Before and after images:
________________

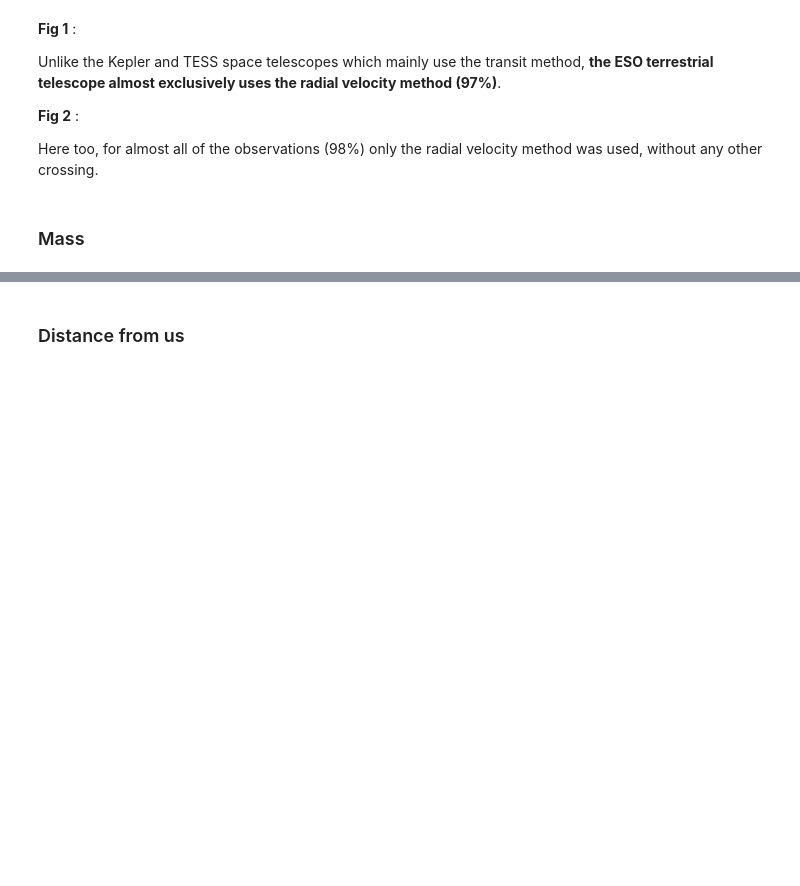
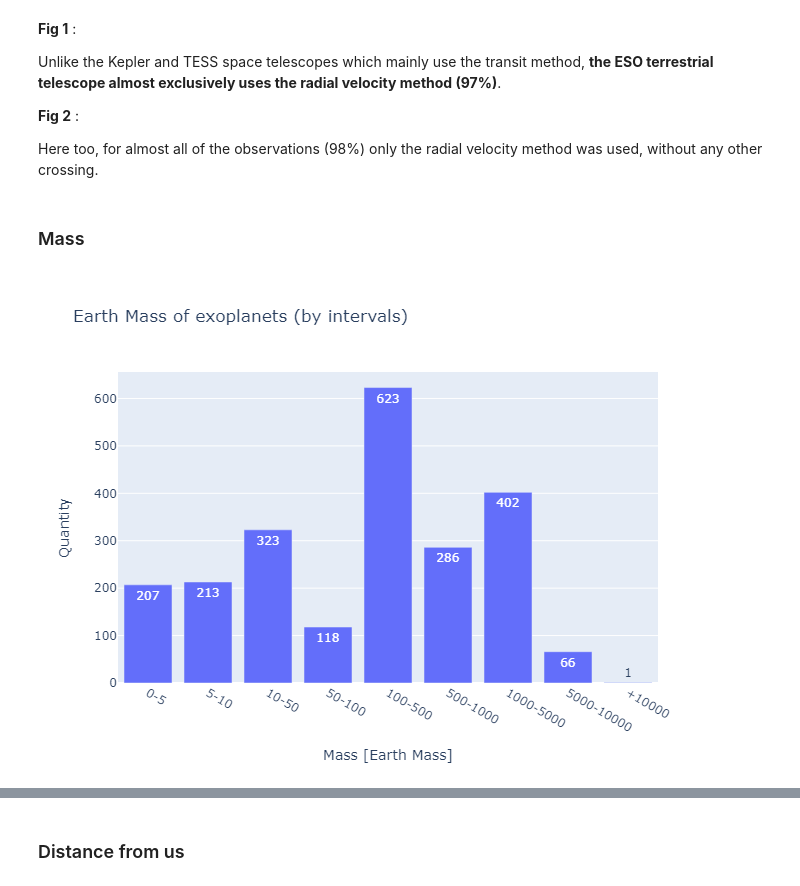
Before and after one commit to Kartmaan/Exoplanets, a Jupyter notebook: exoplanets.ipynb, the cells around one changed output, grey strips where cells are left out. Cells and saved outputs as stored; diff of their text form; code cells hidden in the pictures; blank space fills up the shorter version.

```diff
--- a/exoplanets.ipynb
+++ b/exoplanets.ipynb
@@ -750,3 +750,11 @@ Unlike the Kepler and TESS space telescopes which mainly use the transit method,
 Here too, for almost all of the observations (98%) only the radial velocity method was used, without any other crossing.
 # %% [markdown]
 ### Mass
+# %%
+mass = df['pl_bmasse']
+
+plot_split(mass, x_label='Mass [Earth Mass]',
+y_label='Quantity', title='Earth Mass of exoplanets (by intervals)',
+show_sup=True)
+# %% [output]
+[figure, added]
```
Also changed, not shown: parts of 4 cells of this notebook, 1 other file.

________________

WHAT IS REQUIRED: Leaving the pictures aside, output each entry above exactly as written.

RESPONSE:
Before and after one commit to Kartmaan/Exoplanets, a Jupyter notebook: exoplanets.ipynb, the cells around one changed output, grey strips where cells are left out. Cells and saved outputs as stored; diff of their text form; code cells hidden in the pictures; blank space fills up the shorter version.

```diff
--- a/exoplanets.ipynb
+++ b/exoplanets.ipynb
@@ -750,3 +750,11 @@ Unlike the Kepler and TESS space telescopes which mainly use the transit method,
 Here too, for almost all of the observations (98%) only the radial velocity method was used, without any other crossing.
 # %% [markdown]
 ### Mass
+# %%
+mass = df['pl_bmasse']
+
+plot_split(mass, x_label='Mass [Earth Mass]',
+y_label='Quantity', title='Earth Mass of exoplanets (by intervals)',
+show_sup=True)
+# %% [output]
+[figure, added]
```
Also changed, not shown: parts of 4 cells of this notebook, 1 other file.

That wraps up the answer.